That Neutrogena Baby Block would be a safe choice, but it’s giving you little UVA protection (PPD) with only 4.9% titanium dioxide & 4.7% zinc oxide. it’s giving some, but I’d recommend something that gives more.

Isn’t alcohol denat one of the “bad” alcohols? If so, it’s high on the inactive ingredient list – probably not a good thing…

It sure is. Denatured alcohol is just ethanol, the alcohol that is in beers, vodka, etc…, with some other ingredients that would highly discourage people from drinking it. However these other ingredients are purely mixed with the ethanol; they do not chemically alter the composition of ethanol. There are tons of negative side effects of ethanol throughout the body, but for the skin, they function to dry the skin out and stimulate nerve endings that can affect the skin’s immune system and response. In addition, they can cause free radical damage because they are so irritating; I always peel when I used anything with denatured alcohol. So unless your skin is extremely oily, I’d advise against using alcohol as a drying/mattifying product. And even if your skin is extremely oily, there are other safer alternatives to getting rid of that excess oil. Also note that denatured alcohol will temporarily dry out your skin, but then your skin will respond by producing even more oil, which would be counterproductive if you do use denature alcohol as a mattifying agent.

Neutrogena has an SPF 55 liquid that seems to be very close in consistency but it’s about $12. I haven’t had any breakouts, but my skin isn’t that sensitive.

Hi! πŸ™‚ I’m 15 and I’ve been using the Neutrogena Dry Touch sunblock.

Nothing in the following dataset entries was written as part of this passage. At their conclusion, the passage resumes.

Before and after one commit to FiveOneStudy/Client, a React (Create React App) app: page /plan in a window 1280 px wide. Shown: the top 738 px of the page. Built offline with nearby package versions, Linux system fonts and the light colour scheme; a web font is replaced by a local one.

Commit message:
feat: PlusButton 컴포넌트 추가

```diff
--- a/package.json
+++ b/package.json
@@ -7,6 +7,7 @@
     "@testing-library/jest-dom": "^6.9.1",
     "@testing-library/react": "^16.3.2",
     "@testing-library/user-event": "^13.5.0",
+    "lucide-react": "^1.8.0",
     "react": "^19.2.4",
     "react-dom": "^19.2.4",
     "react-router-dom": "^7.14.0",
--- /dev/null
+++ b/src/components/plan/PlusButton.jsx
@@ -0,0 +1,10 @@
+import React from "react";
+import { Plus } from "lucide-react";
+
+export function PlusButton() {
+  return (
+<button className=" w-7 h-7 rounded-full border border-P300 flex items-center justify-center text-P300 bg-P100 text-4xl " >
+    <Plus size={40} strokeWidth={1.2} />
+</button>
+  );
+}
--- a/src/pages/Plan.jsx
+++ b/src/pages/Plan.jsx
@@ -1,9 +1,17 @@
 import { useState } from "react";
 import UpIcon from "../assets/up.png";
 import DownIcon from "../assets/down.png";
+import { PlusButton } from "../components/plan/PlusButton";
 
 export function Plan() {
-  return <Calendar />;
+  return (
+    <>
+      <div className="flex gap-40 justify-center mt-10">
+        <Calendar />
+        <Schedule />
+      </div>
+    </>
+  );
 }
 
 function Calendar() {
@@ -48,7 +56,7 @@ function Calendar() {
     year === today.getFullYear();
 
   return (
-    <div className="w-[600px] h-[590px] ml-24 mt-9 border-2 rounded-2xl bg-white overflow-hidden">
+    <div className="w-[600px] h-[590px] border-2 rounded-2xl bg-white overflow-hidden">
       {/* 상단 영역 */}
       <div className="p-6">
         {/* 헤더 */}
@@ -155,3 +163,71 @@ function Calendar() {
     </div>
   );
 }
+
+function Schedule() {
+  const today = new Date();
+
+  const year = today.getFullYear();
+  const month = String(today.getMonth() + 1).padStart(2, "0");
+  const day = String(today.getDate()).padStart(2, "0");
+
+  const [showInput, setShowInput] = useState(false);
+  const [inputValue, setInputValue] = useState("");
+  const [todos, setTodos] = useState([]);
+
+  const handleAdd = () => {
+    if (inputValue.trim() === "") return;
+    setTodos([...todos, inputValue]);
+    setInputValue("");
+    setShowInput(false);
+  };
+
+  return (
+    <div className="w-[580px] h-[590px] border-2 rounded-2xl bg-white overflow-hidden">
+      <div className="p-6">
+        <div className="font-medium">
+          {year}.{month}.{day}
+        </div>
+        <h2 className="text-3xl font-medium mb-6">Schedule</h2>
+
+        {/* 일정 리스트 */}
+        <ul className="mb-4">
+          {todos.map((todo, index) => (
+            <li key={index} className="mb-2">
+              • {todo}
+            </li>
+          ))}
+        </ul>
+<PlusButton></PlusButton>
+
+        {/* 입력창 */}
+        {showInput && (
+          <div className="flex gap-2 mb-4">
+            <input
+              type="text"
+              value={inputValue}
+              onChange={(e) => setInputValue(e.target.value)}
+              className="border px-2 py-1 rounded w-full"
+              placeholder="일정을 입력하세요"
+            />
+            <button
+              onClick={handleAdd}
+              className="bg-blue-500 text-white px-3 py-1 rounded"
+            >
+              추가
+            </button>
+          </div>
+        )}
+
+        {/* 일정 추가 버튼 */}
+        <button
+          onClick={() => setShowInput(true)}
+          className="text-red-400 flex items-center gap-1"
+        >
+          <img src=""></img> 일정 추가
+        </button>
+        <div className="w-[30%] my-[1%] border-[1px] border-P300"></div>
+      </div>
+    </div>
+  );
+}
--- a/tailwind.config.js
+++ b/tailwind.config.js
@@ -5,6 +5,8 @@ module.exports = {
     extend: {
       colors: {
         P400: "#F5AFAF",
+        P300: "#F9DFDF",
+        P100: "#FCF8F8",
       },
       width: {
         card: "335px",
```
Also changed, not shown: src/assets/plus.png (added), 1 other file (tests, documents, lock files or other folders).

I stumbled upon this post and read a few of the comments mentioning that they wouldn’t use sunblocks with the ingredients listed? I’m confused. Neutrogena has the same active ingrdients and I was wondering if there is anything bad associated with using it?
Thank you, your response would greatly inform me!

I would suggest doing your own research on oxybenzone – just google it and start reading articles. only you can decide if this is something you want to use or not.

We try to approve comments within 24 hours (and reply to them within 72 hours) but can sometimes get behind and appreciate your patience! πŸ™‚ If you have general feedback, product review requests, off-topic questions, or need technical support, please contact us directly. Thank you for your patience!